Influenza B, which often affects children and young adults more than older adults, AJC reporter Helena Oliviero wrote, has been the dominant strain so far. However, limited testing data is suggesting this year's flu vaccine is a better match for Influenza A.
Jade had received no vaccination, however. Jade’s mother, Amanda Phillips, made sure her daughters got their flu shots in March 2019, but said she didn’t realize they weren’t good for a full year.
Phillips and her husband, Stephen DeLucia, learned Christmas Day the flu had affected Jade’s brain, CNN reported.
"They said she had significant brain damage. They said our child might not ever wake up, and if she did, she might not ever be the same," Phillips said.
» Flu season shaping up to be one of the worst in years
Jade woke up on New Year’s Day and slowly began to improve. Less than a week later, though, Phillips noticed her daughter wasn’t looking at objects in front of her.
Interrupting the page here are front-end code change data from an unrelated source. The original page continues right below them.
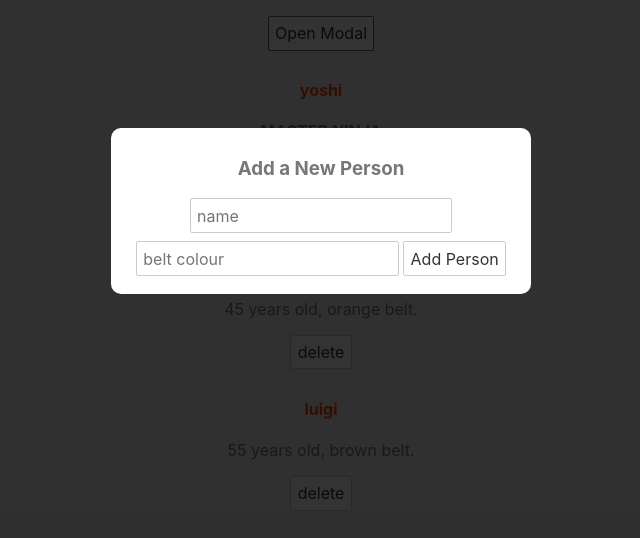
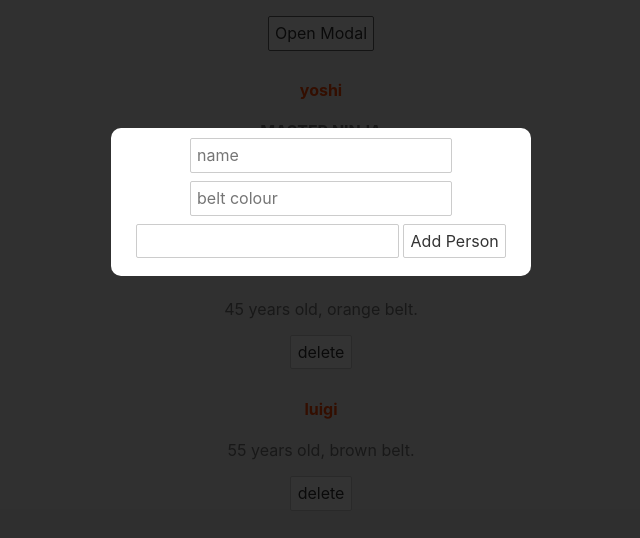
Before and after one commit to AidanBarber/learningSvelte, a Svelte app: page / in a window 1280 px wide. Both pictures are taken after a click on the button "Open Modal". Shown: the top 538 px of the page, without its empty margins (319-959 px from the left). Built offline with nearby package versions, Linux system fonts and the light colour scheme.

Commit message:
tutorial 15

```diff
--- /dev/null
+++ b/src/AddPersonForm.svelte
@@ -0,0 +1,19 @@
+<script>
+    let name;
+    let beltColour;
+    let age;
+
+    const handleSubmit = () => {
+        console.log(name, beltColour, age);
+    }
+</script>
+
+<form on:submit|preventDefault={handleSubmit}>
+    <input type="text" placeholder="name" bind:value={name}>
+    <input type="text" placeholder="belt colour" bind:value={beltColour}>
+    <input type="number" placehoder="age" bind:value={age}>
+    <button>Add Person</button>
+</form>
+
+<style>
+</style>
--- a/src/App.svelte
+++ b/src/App.svelte
@@ -1,5 +1,6 @@
 <script>
-	import Modal from './Modal.svelte'
+	import Modal from './Modal.svelte';
+	import AddPersonForm from './AddPersonForm.svelte';
 
 	let showModal = false;
 
@@ -20,12 +21,7 @@
 </script>
 
 <Modal {showModal} on:click={toggleModal}>
-	<h3>Add a New Person</h3>
-	<form>
-		<input type="text" placeholder="name">
-		<input type="text" placeholder="belt colour">
-		<button>Add Person</button>
-	</form>
+	<AddPersonForm />
 </Modal>
 
 <main>
```
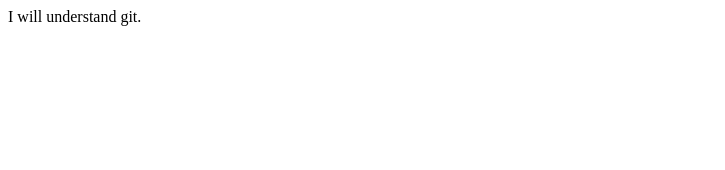
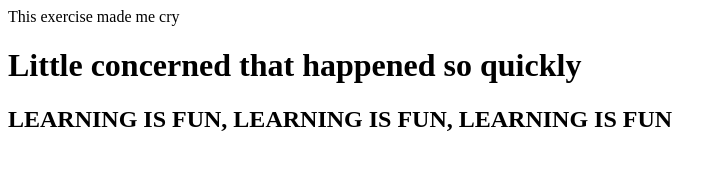
Before and after one commit to Mcilhaggis/github.io, a plain HTML site: page index.html in a window 1280 px wide. Shown: the whole page, without its empty margins (0-725 px from the left). Drawn offline with Linux system fonts and the light colour scheme.

Commit message:
second commit

```diff
--- a/index.html
+++ b/index.html
@@ -1,3 +1,4 @@
+<!DOCTYPE html>
 <html lang="en">
 <head>
     <meta charset="UTF-8">
@@ -5,6 +6,12 @@
     <title>Document</title>
 </head>
 <body>
-    I will understand git.
+    <header>This exercise made me cry</header>
+
+    <h1>Little concerned that happened so quickly</h1>
+
+    <h2>LEARNING IS FUN, LEARNING IS FUN, LEARNING IS FUN</h2>
+
+
 </body>
 </html>
```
An ophthalmologist said Jade’s eyes were fine. It was her brain that wasn’t working, Czech told the parents.
"(The flu) affected the part of her brain that perceives sight, and we don't know if she's going to get her vision back," Czech, Jade's neurologist, told CNN. "In about three to six months from now we'll know. Whatever recovery she has at six months, that's likely all she's going to get."
It’s not too late to get your flu shot.
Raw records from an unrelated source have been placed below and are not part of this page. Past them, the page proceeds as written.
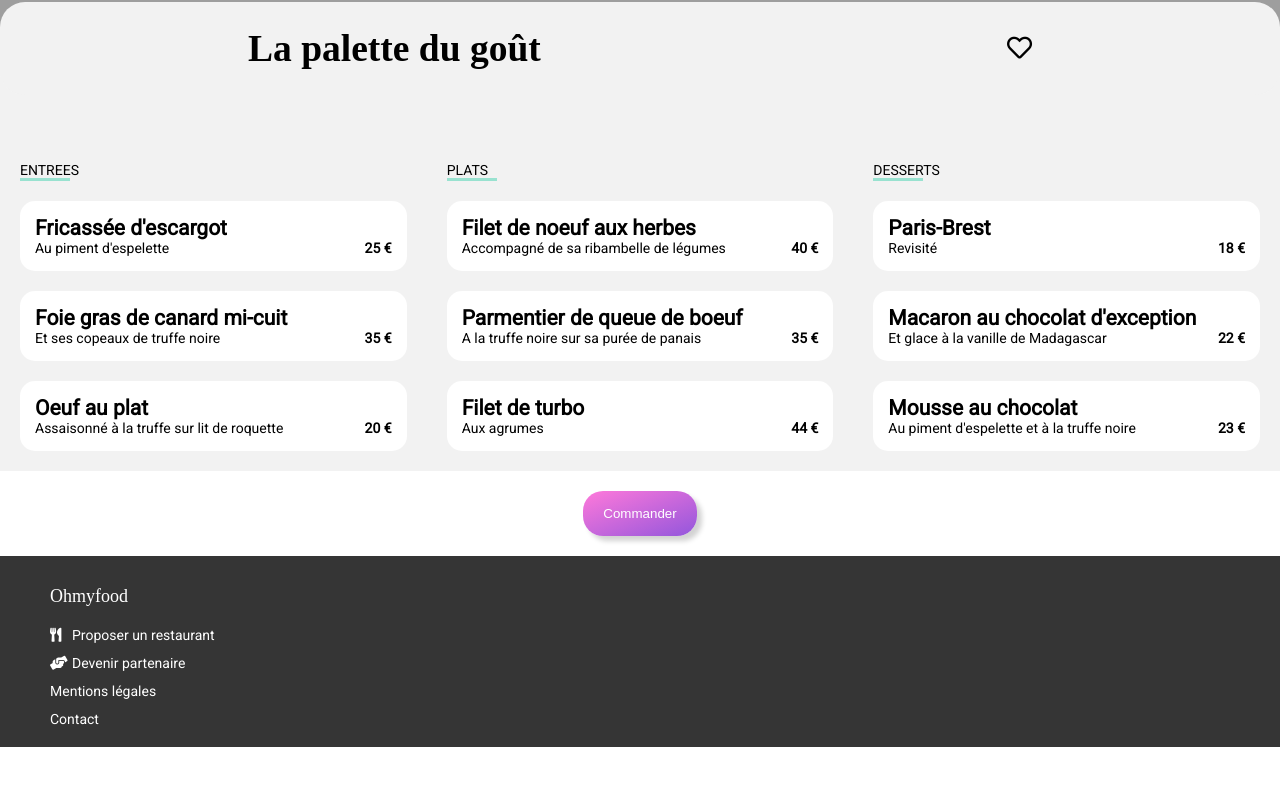
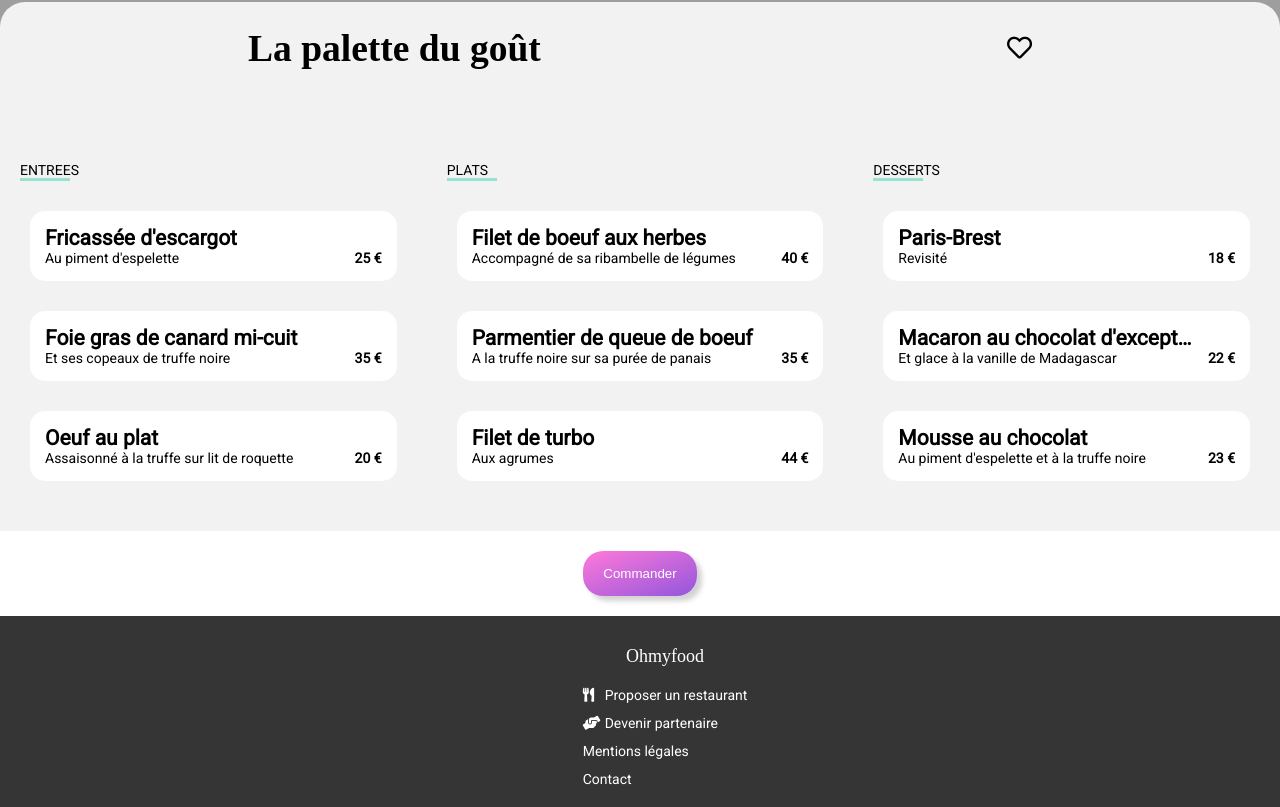
Before and after one commit to Webandsea13/PatriciaTaysse_3_04112021, a website: page palette.html in a window 1280 px wide. Shown: the part 348-1155 px from the top of the page. Before the commit the page ends 1095 px from the top, so only its background shows below. Drawn offline with Linux system fonts and the light colour scheme; grey boxes are pictures that could not be loaded; a web font is replaced by a local one.

Commit message:
Disposition définitive

```diff
--- a/palette.html
+++ b/palette.html
@@ -87,10 +87,13 @@
                 <div class="menu__list">
                     <div class="menu__list__item menu__list__item--1">
                         <div class="text">
-                            <h2>Filet de noeuf aux herbes</h2>
+                            <h2>Filet de boeuf aux herbes</h2>
                             <p>Accompagné de sa ribambelle de légumes</p>
                         </div>
-                        <div class="price">40 €</div>
+                        <p class="price">40 €</p>
+                        <div class="check">
+                            <i class="fas fa-check-circle fa-3x"></i>
+                        </div>
                     </div>
 
 
@@ -99,14 +102,20 @@
                             <h2>Parmentier de queue de boeuf</h2>
                             <p>A la truffe noire sur sa purée de panais</p>
                         </div>
-                        <div class="price">35 €</div>
+                        <p class="price">35 €</p>
+                        <div class="check">
+                            <i class="fas fa-check-circle fa-3x"></i>
+                        </div>
                      </div>
                     <div class="menu__list__item menu__list__item--3">
                         <div class="text">
                             <h2>Filet de turbo</h2>
                             <p>Aux agrumes</p>
                         </div>
-                        <div class="price">44 €</div>
+                        <p class="price">44 €</p>
+                        <div class="check">
+                            <i class="fas fa-check-circle fa-3x"></i>
+                        </div>
                     </div>
                 </div>
             </div>
@@ -119,7 +128,10 @@
                             <h2>Paris-Brest</h2>
                             <p>Revisité</p>
                         </div>
-                        <div class="price">18 €</div>
+                        <p class="price">18 €</p>
+                        <div class="check">
+                            <i class="fas fa-check-circle fa-3x"></i>
+                        </div>
                     </div>
 
 
@@ -128,14 +140,20 @@
                             <h2>Macaron au chocolat d'exception</h2>
                             <p>Et glace à la vanille de Madagascar</p>
                         </div>
-                        <div class="price">22 €</div>
+                        <p class="price">22 €</p>
+                        <div class="check">
+                            <i class="fas fa-check-circle fa-3x"></i>
+                        </div>
                      </div>
                     <div class="menu__list__item menu__list__item--3">
                         <div class="text">
                             <h2>Mousse au chocolat</h2>
                             <p>Au piment d'espelette et à la truffe noire</p>
                         </div>
-                        <div class="price">23 €</div>
+                        <p class="price">23 €</p>
+                        <div class="check">
+                            <i class="fas fa-check-circle fa-3x"></i>
+                        </div>
                     </div>
                 </div>
             </div>
@@ -162,7 +180,7 @@
                 <a href="" class="items">Mentions légales</a>
           </li>
             <li>
-                <a href="" class="items">Contact</a>
+                <a href="mailto:votreadresse@gmail.com" class="items">Contact</a>
             </li>
         </ul>
     </footer>
--- a/sass/components/_btn--pink.scss
+++ b/sass/components/_btn--pink.scss
@@ -8,6 +8,7 @@
 	box-shadow: 5px 5px 5px $bkg-dark-grey;
 	position: relative;
 	z-index: 1;
+	transition: box-shadow 0.4s ease;
 
 	&::after {
 		content: "";
@@ -19,7 +20,7 @@
 			lighten($color-prim, 7%),
 			lighten($color-sec, 7%)
 		);
-		/*background-color: $color-sec;*/
+
 		border-radius: 20px;
 		transition: opacity 400ms;
 		top: 0;
--- a/sass/components/_heart.scss
+++ b/sass/components/_heart.scss
@@ -20,9 +20,12 @@
 	}
 
 	&:hover {
+		/*& .heart {
+			opacity: 0;
+		}*/
 		& .heart--pink {
 			opacity: 1;
-			transform: scale(1.05);
+			transform: scale(1.03);
 		}
 	}
 }
--- a/sass/layouts/_bloc-menu.scss
+++ b/sass/layouts/_bloc-menu.scss
@@ -1,19 +1,24 @@
 .page-menu {
 	width: 100%;
+	background-color: $bkg-clear-grey;
+	padding-bottom: 20px;
 	@include desktop {
 		display: flex;
-		justify-content: space-around;
+		justify-content: center;
 		flex-wrap: wrap;
 	}
 }
 .menu {
-	width: 100%;
+	/*width: 100%;
 	display: flex;
-	flex-direction: column;
-	/*flex-wrap: wrap;*/
+	flex-direction: column;*/
+
 	flex: 1;
 	justify-content: center;
 	background-color: $bkg-clear-grey;
+	@include desktop {
+		width: 30%;
+	}
 	&__title {
 		border-bottom: 3px solid $color-ter;
 		width: 50px;
@@ -25,7 +30,7 @@
 		cursor: pointer;
 		background-color: white;
 		padding: 0;
-		margin: 20px 20px;
+		margin: 30px 30px;
 		border-radius: 15px;
 		display: flex;
 		/*justify-content: space-between;*/
--- a/sass/layouts/_footer.scss
+++ b/sass/layouts/_footer.scss
@@ -25,4 +25,7 @@
 			width: 22px;
 		}
 	}
+	@include desktop {
+		align-items: center;
+	}
 }
--- a/sass/pages/_pageindex.scss
+++ b/sass/pages/_pageindex.scss
@@ -16,7 +16,7 @@ a {
 	@include desktop {
 		display: grid;
 		grid-template-columns: 1fr 2fr;
-		grid-template-rows: 1fr 1fr;
+		grid-template-rows: 1fr 1fr 1fr;
 	}
 }
 .explorer {
@@ -50,6 +50,7 @@ a {
 	@include desktop {
 		grid-column: 1;
 		grid-row: 1;
+		background-color: white;
 	}
 }
 .fonctionnement {
@@ -72,6 +73,7 @@ a {
 		justify-content: flex-start;
 		position: relative;
 		background-color: $bkg-clear-grey;
+		transition: background-color 0.3s ease;
 		& i {
 			padding-left: 30px;
 			color: grey;
@@ -100,7 +102,7 @@ a {
 
 	@include desktop {
 		grid-column: 1;
-		grid-row: 2;
+		grid-row: 2/4;
 	}
 }
 
@@ -127,6 +129,7 @@ a {
 		margin: 0 auto;
 		position: relative;
 		box-shadow: 10px 10px 10px $bkg-dark-grey;
+		transition: transform 0.5s ease;
 		& span {
 			position: absolute;
 			color: green;
@@ -135,6 +138,9 @@ a {
 			right: 12px;
 			padding: 5px;
 			border-radius: 5px;
+		}
+		&:hover {
+			transform: scale(1.02);
 		}
 		@include tablette {
 			min-width: 45%;
@@ -192,6 +198,6 @@ a {
 	}
 	@include desktop {
 		grid-column: 2;
-		grid-row: 1/3;
+		grid-row: 1/4;
 	}
 }
```
Also changed, not shown: index.html (+1 -1 lines), public/css/style.css, 1 other file.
The flu vaccine remains the best form of defense against the flu, according to Children's Healthcare of Atlanta System Medical Director of Infectious Diseases Dr. Andi Shane and other doctors and experts here and across the country, Oliviero wrote. It's Shane's No. 1 tip for protecting you and your family from the flu.